## Task item
List each line of the data in which the string "column" appears.

Collection entries
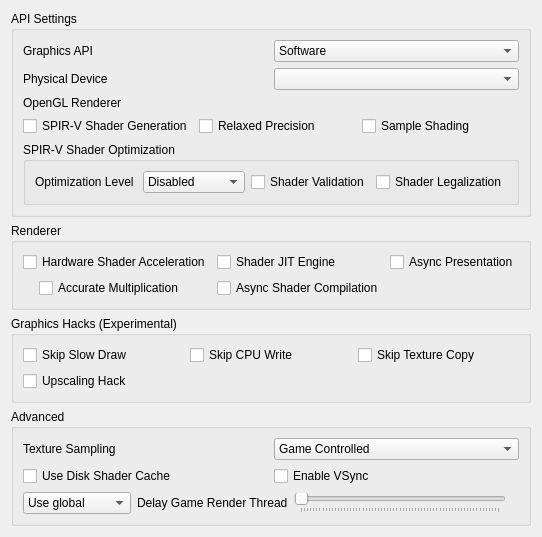
Before: the Qt Designer form src/citra_qt/configuration/configure_graphics.ui in yeager/Borked3DS, drawn with Qt 5.
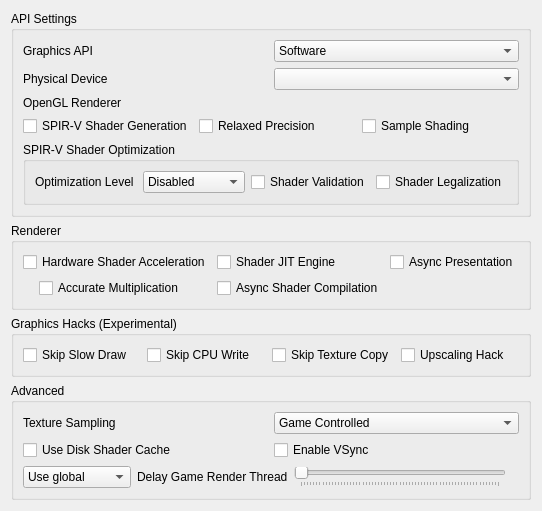
After: the same form once the commit is applied.

Commit message: configure_graphics.ui: Rearrange Graphics Hacks section

What changed in the file:
```diff
--- a/src/citra_qt/configuration/configure_graphics.ui
+++ b/src/citra_qt/configuration/configure_graphics.ui
@@ -354,7 +354,7 @@
          <property name="bottomMargin">
           <number>0</number>
          </property>
-         <item row="1" column="0">
+         <item row="0" column="0">
           <widget class="QCheckBox" name="toggle_skip_slow_draw">
            <property name="toolTip">
             <string>&lt;html&gt;&lt;head/&gt;&lt;body&gt;&lt;p&gt;Skips the slow drawing event from the PICA core. May improve performance, but can cause visual artifacts.&lt;/p&gt;&lt;/body&gt;&lt;/html&gt;</string>
@@ -364,17 +364,7 @@
            </property>
           </widget>
          </item>
-         <item row="1" column="3">
-          <widget class="QCheckBox" name="toggle_skip_texture_copy">
-           <property name="toolTip">
-            <string>&lt;html&gt;&lt;head/&gt;&lt;body&gt;&lt;p&gt;Skips the texture copy event from the rasterizer cache. May improve performance, but can cause visual artifacts.&lt;/p&gt;&lt;/body&gt;&lt;/html&gt;</string>
-           </property>
-           <property name="text">
-            <string>Skip Texture Copy</string>
-           </property>
-          </widget>
-         </item>
-         <item row="1" column="1">
+         <item row="0" column="1">
           <widget class="QCheckBox" name="toggle_skip_cpu_write">
            <property name="toolTip">
             <string>&lt;html&gt;&lt;head/&gt;&lt;body&gt;&lt;p&gt;Skips the CPU write event from rasterizer cache invalidation. May improve performance but may cause visual artifacts.&lt;/p&gt;&lt;/body&gt;&lt;/html&gt;</string>
@@ -384,7 +374,17 @@
            </property>
           </widget>
          </item>
-         <item row="2" column="0">
+         <item row="0" column="2">
+          <widget class="QCheckBox" name="toggle_skip_texture_copy">
+           <property name="toolTip">
+            <string>&lt;html&gt;&lt;head/&gt;&lt;body&gt;&lt;p&gt;Skips the texture copy event from the rasterizer cache. May improve performance, but can cause visual artifacts.&lt;/p&gt;&lt;/body&gt;&lt;/html&gt;</string>
+           </property>
+           <property name="text">
+            <string>Skip Texture Copy</string>
+           </property>
+          </widget>
+         </item>
+         <item row="0" column="3">
           <widget class="QCheckBox" name="toggle_upscaling_hack">
            <property name="toolTip">
             <string>&lt;html&gt;&lt;head/&gt;&lt;body&gt;&lt;p&gt;Overrides upscaling for dst_params. May fix texture ghosting for some games, but may crash other games as well.&lt;/p&gt;&lt;/body&gt;&lt;/html&gt;</string>
```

## Solution below
-         <item row="1" column="0">
+         <item row="0" column="0">
-         <item row="1" column="3">
-         <item row="1" column="1">
+         <item row="0" column="1">
-         <item row="2" column="0">
+         <item row="0" column="2">
+         <item row="0" column="3">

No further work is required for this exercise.